  • For a time, native people in the U.S. were considered wards of the state (this ended in 1871)

Modern-Day Wards

  • Child Act of 1989
  • Wardship jurisdiction only used in rare circumstances
  • Takes effect immediately

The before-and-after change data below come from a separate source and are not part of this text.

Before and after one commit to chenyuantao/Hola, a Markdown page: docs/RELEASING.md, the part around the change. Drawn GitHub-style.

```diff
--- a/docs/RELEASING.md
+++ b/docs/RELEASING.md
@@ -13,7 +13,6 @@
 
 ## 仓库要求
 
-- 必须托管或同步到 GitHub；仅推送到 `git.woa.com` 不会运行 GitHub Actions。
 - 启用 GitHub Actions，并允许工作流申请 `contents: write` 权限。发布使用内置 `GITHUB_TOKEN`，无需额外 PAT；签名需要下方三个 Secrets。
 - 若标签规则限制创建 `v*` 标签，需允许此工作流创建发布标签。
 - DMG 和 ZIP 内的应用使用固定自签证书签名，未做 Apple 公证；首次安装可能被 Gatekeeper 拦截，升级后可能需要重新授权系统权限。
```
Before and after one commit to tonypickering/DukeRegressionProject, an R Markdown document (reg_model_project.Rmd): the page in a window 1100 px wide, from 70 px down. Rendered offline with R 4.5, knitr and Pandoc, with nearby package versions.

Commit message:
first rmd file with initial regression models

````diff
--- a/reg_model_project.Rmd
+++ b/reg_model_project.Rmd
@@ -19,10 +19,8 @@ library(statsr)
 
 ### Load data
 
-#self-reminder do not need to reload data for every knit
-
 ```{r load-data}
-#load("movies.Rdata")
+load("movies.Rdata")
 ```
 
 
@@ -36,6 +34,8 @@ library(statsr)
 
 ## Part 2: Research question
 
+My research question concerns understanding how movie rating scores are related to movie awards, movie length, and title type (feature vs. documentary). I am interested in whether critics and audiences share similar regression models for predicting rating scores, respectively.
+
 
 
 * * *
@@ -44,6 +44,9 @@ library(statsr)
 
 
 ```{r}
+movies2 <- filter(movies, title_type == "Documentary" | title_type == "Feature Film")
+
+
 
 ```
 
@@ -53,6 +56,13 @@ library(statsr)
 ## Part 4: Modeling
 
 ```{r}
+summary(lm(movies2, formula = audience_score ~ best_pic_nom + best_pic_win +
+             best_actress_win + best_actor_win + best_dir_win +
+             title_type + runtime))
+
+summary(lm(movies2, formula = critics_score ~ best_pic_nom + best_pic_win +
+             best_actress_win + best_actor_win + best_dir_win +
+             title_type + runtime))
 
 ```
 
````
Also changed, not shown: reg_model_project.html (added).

  • Making a child a ward of court might be necessary if a child requires emergency medical treatment, if they are under threat of forced marriage, or if they are at risk of parental child abduction, for example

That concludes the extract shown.